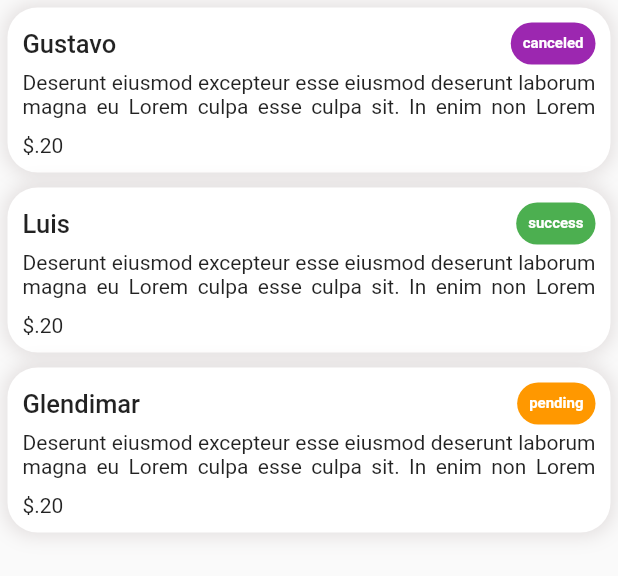
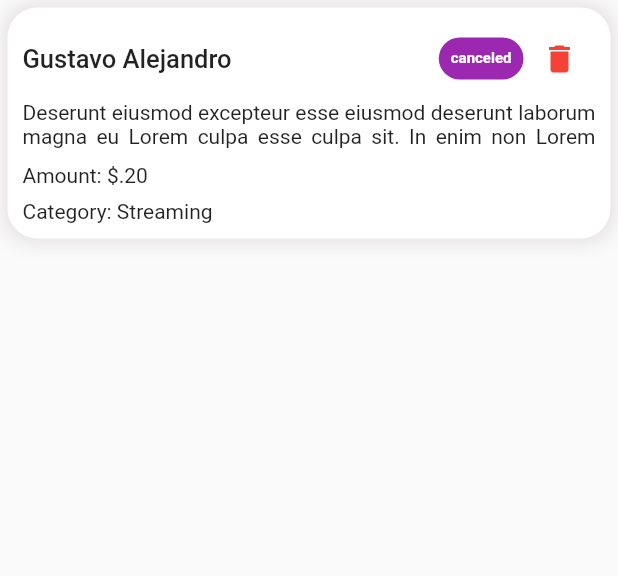
Before and after one commit to gustavosantaella/mobile-finance, a Flutter app: what printCards() shows on an empty page, opened directly, on a phone screen of 412 x 824 dp. Shown: the top 576 px of the screen. Run offline on Flutter 3.47's test engine with Material 2 defaults, Android fonts, the light colour scheme and no system bars; our stand-ins replace carousel_slider, fl_chart, flutter_local_notifications, hive, logger and 2 more; missing offline and left inert: cron, dart:ffi, flutter_background_service; accounts and stored records are empty.

Commit message:
feat: add category and amount to card

```diff
--- a/lib/helpers/fn/norifications.dart
+++ b/lib/helpers/fn/norifications.dart
@@ -27,8 +27,8 @@ Future<void> showNotificacion({String channelId = 'default', String channelName
       AndroidNotificationDetails(
     "default",
     'default',
-    importance: Importance.max,
-    priority: Priority.high,
+    importance: Importance.low,
+    priority: Priority.low,
   );
 
   const NotificationDetails notificationDetails = NotificationDetails(
--- a/lib/main.dart
+++ b/lib/main.dart
@@ -71,7 +71,7 @@ class _AppState extends State<App> with WidgetsBindingObserver {
   @override
   void initState() {
     SystemChrome.setSystemUIOverlayStyle(
-        const SystemUiOverlayStyle(statusBarColor: Colors.black87));
+        const SystemUiOverlayStyle(statusBarColor: Colors.white));
     super.initState();
   }
 
--- a/lib/pages/loans/main.dart
+++ b/lib/pages/loans/main.dart
@@ -1,5 +1,8 @@
+import 'dart:ffi';
+
 import 'package:flutter/material.dart';
 import 'package:wafi/config/constanst.dart';
+import 'package:wafi/helpers/fn/bottom_sheets.dart';
 import 'package:wafi/helpers/fn/lang.dart';
 import 'package:wafi/widgets/card_widget.dart';
 import 'package:wafi/widgets/navigation_bar.dart';
@@ -12,28 +15,26 @@ class LoansWidget extends StatefulWidget {
   LoandsState createState() => LoandsState();
 }
 
-Widget buttoms(BuildContext context, String text, VoidCallback callback) {
-  return SizedBox(
-    width: MediaQuery.of(context).size.width / 2.3,
-    child: TextButton(
-      onPressed: callback,
-      style: ButtonStyle(
-          padding: const MaterialStatePropertyAll(EdgeInsets.all(15)),
-          backgroundColor:
-              MaterialStatePropertyAll(definitions['colors']['cobalto'])),
-      child: Text(
-        text,
-        style: const TextStyle(color: Colors.white),
-      ),
-    ),
-  );
-}
+class LoandsState extends State<LoansWidget> {
+  bool isLoading = false;
+  bool isLoanTab = false;
+  //  original list
+  List loans = [];
+  //  aux list when we are filtering
+  List auxLoans = [];
 
-class LoandsState extends State<LoansWidget> {
+  final GlobalKey<ScaffoldState> _scafoldKey = GlobalKey<ScaffoldState>();
   @override
   Widget build(BuildContext context) {
     return Scaffold(
-        appBar: appBarWidget(lang("Loans"), subTitle: lang("My debts")),
+        key: _scafoldKey,
+        drawer: Drawer(),
+        extendBody: false,
+        appBar: appBarWidget(
+          context,
+          lang("Loans"),
+          subTitle: lang("My debts"),
+        ),
         bottomNavigationBar: const NavigationBarWidget(),
         body: Container(
             color: Colors.white,
@@ -86,12 +87,28 @@ Widget printCards() {
           children: [
             Row(
               mainAxisAlignment: MainAxisAlignment.spaceBetween,
-              children: const [
-                Text(
-                  "Gustavo",
+              children: [
+                const SizedBox(
+                  width: 200,
+                  child: SingleChildScrollView(
+                    scrollDirection: Axis.horizontal,
+                    child: Text(
+                  "Gustavo Alejandro",
                   style: TextStyle(fontWeight: FontWeight.w500, fontSize: 17),
+
                 ),
-                Tag("canceled", TagColorOptions.canceled),
+                  )
+                ),
+                Row(
+                  children: [
+                    const Tag("canceled", TagColorOptions.canceled),
+                    IconButton(
+                      onPressed: () {},
+                      icon: const Icon(Icons.delete),
+                      color: Colors.red,
+                    )
+                  ],
+                )
               ],
             ),
             const SizedBox(
@@ -105,72 +122,16 @@ Widget printCards() {
             const SizedBox(
               height: 10,
             ),
-            const Text(
-              "\$.20",
-              textAlign: TextAlign.justify,
-              maxLines: 2,
-            )
-          ],
-        )),
-        //
-        CardWidget(Column(
-          crossAxisAlignment: CrossAxisAlignment.start,
-          children: [
-            Row(
-              mainAxisAlignment: MainAxisAlignment.spaceBetween,
-              children: const [
-                Text(
-                  "Luis",
-                  style: TextStyle(fontWeight: FontWeight.w500, fontSize: 17),
-                ),
-                Tag("success", TagColorOptions.success),
-              ],
-            ),
-            const SizedBox(
-              height: 4,
-            ),
-            const Text(
-              "Deserunt eiusmod excepteur esse eiusmod deserunt laborum magna eu Lorem culpa esse culpa sit. In enim non Lorem occaecat enim mollit do in sit Lorem veniam. Dolore adipisicing incididunt minim excepteur eiusmod quis cillum. Minim minim fugiat excepteur minim do pariatur exercitation sunt commodo sit excepteur eu. Et ea commodo consequat aliqua consectetur irure aliqua dolore Lorem.",
+            Text(
+              "${lang('Amount')}: \$.20",
               textAlign: TextAlign.justify,
               maxLines: 2,
             ),
             const SizedBox(
-              height: 10,
+              height: 8,
             ),
-            const Text(
-              "\$.20",
-              textAlign: TextAlign.justify,
-              maxLines: 2,
-            )
-          ],
-        )),
-        //
-        CardWidget(Column(
-          crossAxisAlignment: CrossAxisAlignment.start,
-          children: [
-            Row(
-              mainAxisAlignment: MainAxisAlignment.spaceBetween,
-              children: const [
-                Text(
-                  "Glendimar",
-                  style: TextStyle(fontWeight: FontWeight.w500, fontSize: 17),
-                ),
-                Tag("pending", TagColorOptions.warning),
-              ],
-            ),
-            const SizedBox(
-              height: 4,
-            ),
-            const Text(
-              "Deserunt eiusmod excepteur esse eiusmod deserunt laborum magna eu Lorem culpa esse culpa sit. In enim non Lorem occaecat enim mollit do in sit Lorem veniam. Dolore adipisicing incididunt minim excepteur eiusmod quis cillum. Minim minim fugiat excepteur minim do pariatur exercitation sunt commodo sit excepteur eu. Et ea commodo consequat aliqua consectetur irure aliqua dolore Lorem.",
-              textAlign: TextAlign.justify,
-              maxLines: 2,
-            ),
-            const SizedBox(
-              height: 10,
-            ),
-            const Text(
-              "\$.20",
+            Text(
+              "${lang('Category')}: Streaming",
               textAlign: TextAlign.justify,
               maxLines: 2,
             )
@@ -180,3 +141,20 @@ Widget printCards() {
     ),
   );
 }
+
+Widget buttoms(BuildContext context, String text, VoidCallback callback) {
+  return SizedBox(
+    width: MediaQuery.of(context).size.width / 2.3,
+    child: TextButton(
+      onPressed: callback,
+      style: ButtonStyle(
+          padding: const MaterialStatePropertyAll(EdgeInsets.all(15)),
+          backgroundColor:
+              MaterialStatePropertyAll(definitions['colors']['cobalto'])),
+      child: Text(
+        text,
+        style: const TextStyle(color: Colors.white),
+      ),
+    ),
+  );
+}
```
Also changed, not shown: lib/widgets/navigation_bar.dart (+16 -5 lines).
########################################
Directions.
Tally, in the data above, the lines where the word "false" occurs, and give the figure alone.

Reply.
3